On the whole, Ceph is well-organized and well-documented. It does have some warts however:
- The processes for installing and maintaining Ceph are still in flux as of Ceph Octopus, which is the most recent my CentOS 7 servers can easily support. Ny my count, we’ve gone through the following options:
- Brute force RPM install (at least on Red Hat™-style systems)
- Ansible install(deprecated)
- ceph-deploy command. Apparently not included in my installation???
- cephadm command. The presumed wave of the future and definitely an easy way to get bootstrapped
- Certain error messages don’t convey enough information to understand or correct serious problems. For example:
monclient(hunting): handle_auth_bad_method server allowed_methods  but i only support [2,1]. What does this even mean? How do I make it go away???
- A number of systemd dæmons can fail with nothing more informative than “Start request repeated too quickly.” Often the best way to get usable (or sometimes useless) information on why the dæmon failed is to run the associated service manually and in the foreground. Especially since neither the system journal nor default log levels give any hints whatsoever.
- Ceph handles the idea that a host can have multiple long and short names very poorly.
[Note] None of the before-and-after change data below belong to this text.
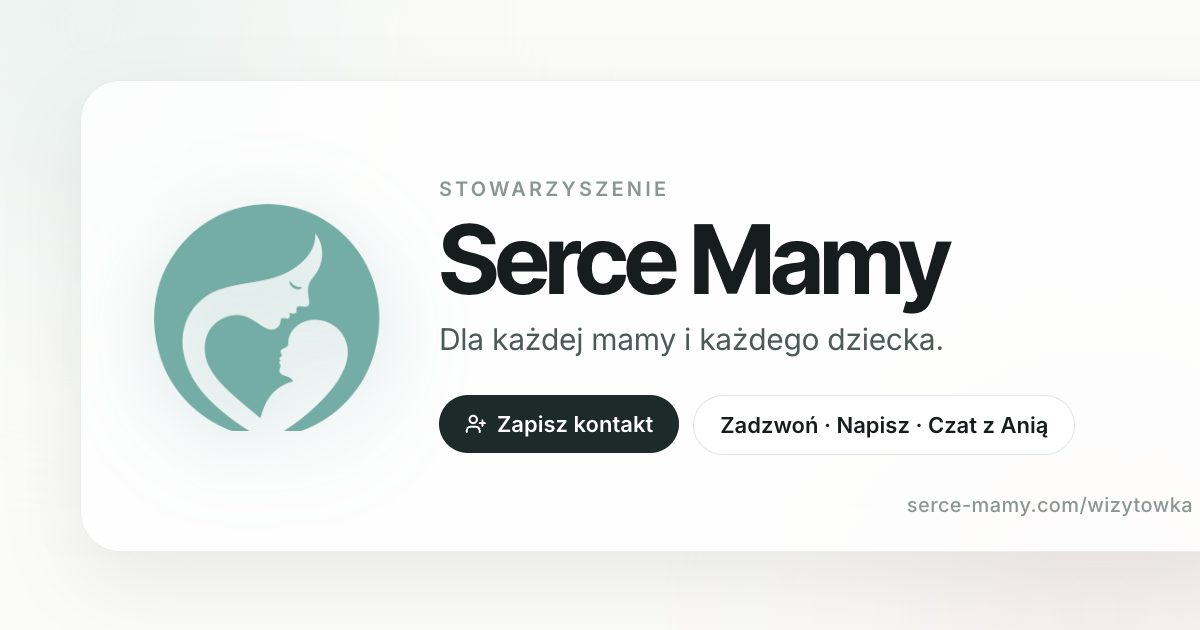
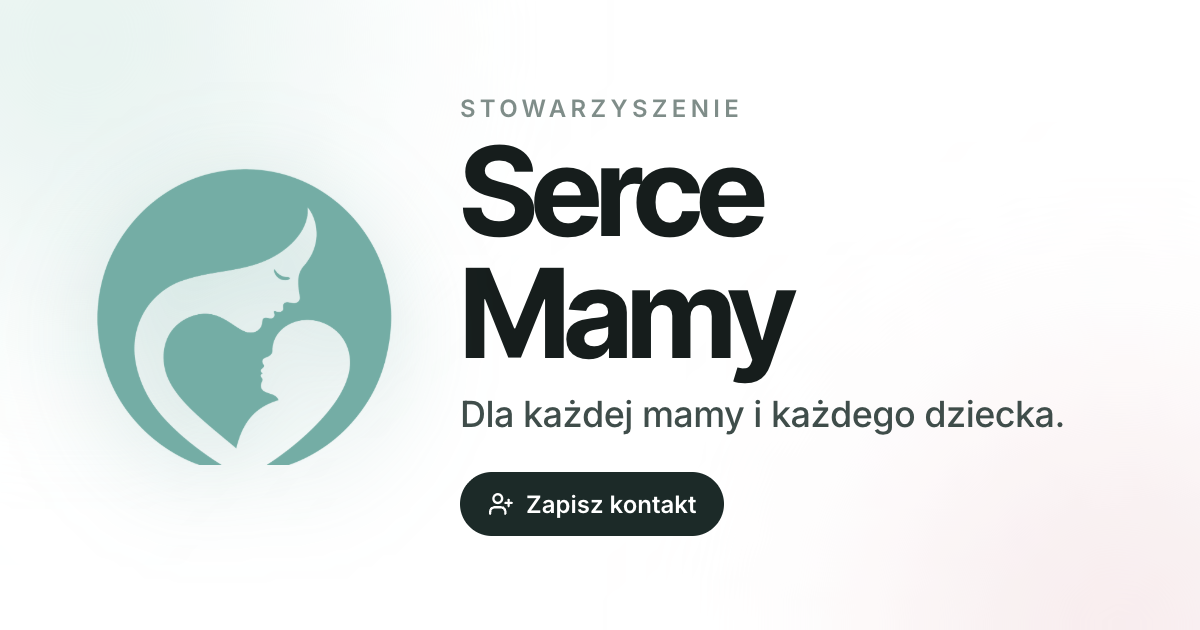
Wizytówka: ładniejszy podgląd linku w komunikatorach

diff --git a/wizytowka.html b/wizytowka.html
@@ -7,11 +7,14 @@
   <meta name="description" content="Kontakt do Stowarzyszenia Serce Mamy w Lublinie. Zapisz kontakt, zadzwoń, napisz." />
   <link rel="canonical" href="https://serce-mamy.com/wizytowka" />
   <meta property="og:title" content="Stowarzyszenie Serce Mamy" />
-  <meta property="og:description" content="Dla każdej mamy i każdego dziecka." />
+  <meta property="og:site_name" content="Serce Mamy" />
+  <meta property="og:locale" content="pl_PL" />
+  <meta property="og:description" content="Dla każdej mamy i każdego dziecka. Zapisz kontakt, zadzwoń albo napisz." />
   <meta property="og:url" content="https://serce-mamy.com/wizytowka" />
   <meta property="og:image" content="https://serce-mamy.com/og-wizytowka.png" />
   <meta property="og:image:width" content="1200" />
   <meta property="og:image:height" content="630" />
+  <meta property="og:image:alt" content="Wizytówka Stowarzyszenia Serce Mamy" />
   <meta property="og:type" content="website" />
   <meta name="twitter:card" content="summary_large_image" />
   <meta name="twitter:image" content="https://serce-mamy.com/og-wizytowka.png" />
- I have managed to severely damage the system multiple times, and I suspect a lot of it came from picking the wrong (obsolete) set of maintenance instructions even when I looked under a specific Ceph documentation release. Fortunately the core system is fairly bulletproof.
As a result, I’ve been posting information pages related to my journey. Hopefully they’ll be of help.